Friends are people you want to invest in. If you want a friend you have to be willing to give up some things: If not Then you probably won’t have many friends.
You have to give up some time.
You have to give up resources
You have to give up preferences.
Friendships build on shared experiences. We focus on their positive points and emphasize them in our relationship. We begin to pray for them, spend time with them, trust them, laugh with them and encourage them and pretty soon we have built a friendship. You don’t always get your first choice on those experiences. Men – sometimes you have to go shopping – women – sometimes you have to watch a ball game.
In our welcome class, we spend the entire first week just introducing ourselves – one of the hardest things to do in a new group – bible study, church, school or a club is that everyone has shared experiences that you don’t have. When you start with the group, they are referencing things you don’t know. Until you can develop shared memories you won’t develop friends.

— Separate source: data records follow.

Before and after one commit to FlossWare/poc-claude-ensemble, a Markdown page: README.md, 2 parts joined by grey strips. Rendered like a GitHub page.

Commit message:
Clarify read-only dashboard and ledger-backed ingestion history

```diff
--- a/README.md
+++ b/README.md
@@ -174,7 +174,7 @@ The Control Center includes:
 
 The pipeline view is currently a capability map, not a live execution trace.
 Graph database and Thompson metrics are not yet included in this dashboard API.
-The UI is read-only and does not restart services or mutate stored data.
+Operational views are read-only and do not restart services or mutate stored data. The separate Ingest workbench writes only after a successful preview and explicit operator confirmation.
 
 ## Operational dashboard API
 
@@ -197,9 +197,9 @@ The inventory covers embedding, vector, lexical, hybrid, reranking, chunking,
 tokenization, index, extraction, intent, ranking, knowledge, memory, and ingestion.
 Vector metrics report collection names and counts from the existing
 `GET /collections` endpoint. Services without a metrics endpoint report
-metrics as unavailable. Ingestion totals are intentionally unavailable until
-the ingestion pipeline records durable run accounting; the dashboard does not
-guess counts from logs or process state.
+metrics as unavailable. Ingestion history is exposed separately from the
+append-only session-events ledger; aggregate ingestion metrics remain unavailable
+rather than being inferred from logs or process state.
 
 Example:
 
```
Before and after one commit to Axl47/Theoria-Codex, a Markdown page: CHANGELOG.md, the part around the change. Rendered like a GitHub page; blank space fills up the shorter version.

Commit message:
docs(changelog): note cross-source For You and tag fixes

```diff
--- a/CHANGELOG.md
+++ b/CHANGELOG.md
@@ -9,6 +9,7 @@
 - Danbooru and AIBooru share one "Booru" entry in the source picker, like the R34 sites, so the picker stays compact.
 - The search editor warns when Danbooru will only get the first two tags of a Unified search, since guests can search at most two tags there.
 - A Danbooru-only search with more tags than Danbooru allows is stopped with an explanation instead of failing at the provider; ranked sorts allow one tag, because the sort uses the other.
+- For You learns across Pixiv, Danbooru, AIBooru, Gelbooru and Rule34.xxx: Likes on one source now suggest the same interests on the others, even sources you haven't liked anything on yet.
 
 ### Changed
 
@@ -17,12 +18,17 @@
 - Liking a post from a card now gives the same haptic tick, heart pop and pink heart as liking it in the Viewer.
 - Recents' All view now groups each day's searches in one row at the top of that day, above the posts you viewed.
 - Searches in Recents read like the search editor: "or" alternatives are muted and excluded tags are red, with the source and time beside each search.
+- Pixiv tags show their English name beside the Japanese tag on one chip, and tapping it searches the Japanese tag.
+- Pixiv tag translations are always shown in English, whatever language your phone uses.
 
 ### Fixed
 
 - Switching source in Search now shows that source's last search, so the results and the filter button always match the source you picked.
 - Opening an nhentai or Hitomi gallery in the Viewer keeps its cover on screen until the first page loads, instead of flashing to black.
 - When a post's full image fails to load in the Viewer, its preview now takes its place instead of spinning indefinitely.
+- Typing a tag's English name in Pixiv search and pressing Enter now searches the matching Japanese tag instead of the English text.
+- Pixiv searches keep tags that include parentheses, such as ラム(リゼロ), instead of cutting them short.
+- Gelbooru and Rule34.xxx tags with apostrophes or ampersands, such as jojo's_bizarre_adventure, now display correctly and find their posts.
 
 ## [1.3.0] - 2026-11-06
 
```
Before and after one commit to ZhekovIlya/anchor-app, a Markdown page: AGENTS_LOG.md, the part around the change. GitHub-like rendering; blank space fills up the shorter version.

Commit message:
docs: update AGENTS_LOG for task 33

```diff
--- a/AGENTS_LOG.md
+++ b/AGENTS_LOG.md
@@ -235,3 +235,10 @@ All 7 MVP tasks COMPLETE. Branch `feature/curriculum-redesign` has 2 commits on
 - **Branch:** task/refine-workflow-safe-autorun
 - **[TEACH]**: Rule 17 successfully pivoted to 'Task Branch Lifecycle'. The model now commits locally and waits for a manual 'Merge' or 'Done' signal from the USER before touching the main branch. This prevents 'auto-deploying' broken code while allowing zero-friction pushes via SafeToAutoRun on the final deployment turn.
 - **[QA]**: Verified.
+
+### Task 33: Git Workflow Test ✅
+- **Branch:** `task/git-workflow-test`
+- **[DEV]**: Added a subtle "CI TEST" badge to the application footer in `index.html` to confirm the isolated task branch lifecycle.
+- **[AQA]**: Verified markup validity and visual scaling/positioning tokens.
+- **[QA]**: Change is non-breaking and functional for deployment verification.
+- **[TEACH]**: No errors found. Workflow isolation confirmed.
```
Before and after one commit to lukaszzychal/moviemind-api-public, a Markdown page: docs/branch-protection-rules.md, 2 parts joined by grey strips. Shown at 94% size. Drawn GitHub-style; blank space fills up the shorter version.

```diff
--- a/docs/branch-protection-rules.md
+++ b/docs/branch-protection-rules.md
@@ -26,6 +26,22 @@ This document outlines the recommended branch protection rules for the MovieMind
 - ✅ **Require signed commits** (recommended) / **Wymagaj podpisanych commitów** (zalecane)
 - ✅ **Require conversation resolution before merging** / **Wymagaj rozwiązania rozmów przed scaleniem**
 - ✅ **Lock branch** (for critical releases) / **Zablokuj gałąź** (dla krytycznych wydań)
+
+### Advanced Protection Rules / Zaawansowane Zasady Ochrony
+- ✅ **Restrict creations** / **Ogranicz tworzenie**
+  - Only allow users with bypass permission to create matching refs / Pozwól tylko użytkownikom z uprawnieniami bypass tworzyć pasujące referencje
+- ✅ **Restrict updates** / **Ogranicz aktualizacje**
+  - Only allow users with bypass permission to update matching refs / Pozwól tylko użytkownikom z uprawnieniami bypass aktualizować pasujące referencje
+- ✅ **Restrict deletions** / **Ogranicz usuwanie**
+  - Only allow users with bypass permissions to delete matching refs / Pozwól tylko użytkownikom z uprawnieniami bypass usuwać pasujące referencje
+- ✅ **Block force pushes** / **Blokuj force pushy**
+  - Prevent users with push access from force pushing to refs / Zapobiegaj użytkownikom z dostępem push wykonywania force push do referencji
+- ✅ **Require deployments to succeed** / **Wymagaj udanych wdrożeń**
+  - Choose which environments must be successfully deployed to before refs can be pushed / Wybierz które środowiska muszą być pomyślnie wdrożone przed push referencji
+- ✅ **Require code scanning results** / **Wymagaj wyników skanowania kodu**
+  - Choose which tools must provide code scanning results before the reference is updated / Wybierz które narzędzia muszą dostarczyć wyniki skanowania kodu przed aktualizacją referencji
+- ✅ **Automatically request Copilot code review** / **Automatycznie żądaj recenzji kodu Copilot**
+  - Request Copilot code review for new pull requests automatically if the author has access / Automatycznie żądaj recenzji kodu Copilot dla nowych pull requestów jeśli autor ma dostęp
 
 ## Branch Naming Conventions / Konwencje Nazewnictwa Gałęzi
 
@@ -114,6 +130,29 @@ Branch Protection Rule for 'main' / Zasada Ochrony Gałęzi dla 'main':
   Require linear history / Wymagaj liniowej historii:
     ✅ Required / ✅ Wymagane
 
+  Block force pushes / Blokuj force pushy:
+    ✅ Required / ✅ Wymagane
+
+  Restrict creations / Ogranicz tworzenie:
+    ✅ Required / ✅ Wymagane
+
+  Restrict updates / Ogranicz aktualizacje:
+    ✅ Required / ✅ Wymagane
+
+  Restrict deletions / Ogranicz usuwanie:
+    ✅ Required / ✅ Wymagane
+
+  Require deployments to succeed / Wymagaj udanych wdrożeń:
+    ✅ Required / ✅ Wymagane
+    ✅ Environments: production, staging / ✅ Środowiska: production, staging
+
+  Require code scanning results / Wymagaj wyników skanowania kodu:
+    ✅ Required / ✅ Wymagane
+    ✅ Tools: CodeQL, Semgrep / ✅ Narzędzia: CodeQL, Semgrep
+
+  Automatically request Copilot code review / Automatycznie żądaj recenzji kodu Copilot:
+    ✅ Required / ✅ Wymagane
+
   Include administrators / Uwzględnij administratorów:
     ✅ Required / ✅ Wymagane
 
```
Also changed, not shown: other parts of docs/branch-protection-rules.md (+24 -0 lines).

Carole’s class reunion at Asbury
In developing wholesome spiritual experiences the bible talks about the various “one another” passages. It tells us that members of God’s family should pray . . . encourage . . .love . . . forgive . . . bear one another’s burdens
There is a joining together of lives which benefits both parties. It is the very opposite of an abusive situation where one persons needs are met at the expense of another.
Conclusion: Can you imagine how wonderful this life would be if in our interrelatedness with one another, we always treated each other with respect, dignity, warmth, forgiveness, truth, love, and understanding.?
Children would be safe
Marriages would flourish
Palestinian and Israeli children would play together
The tabloids would go broke
Teachers could actually teach a lesson without having to discipline half the class
People would be free to ask questions
Marketplace would be truthful
The churches would be full.
Can you imagine? Can we start with you?
Are you a worthy friend?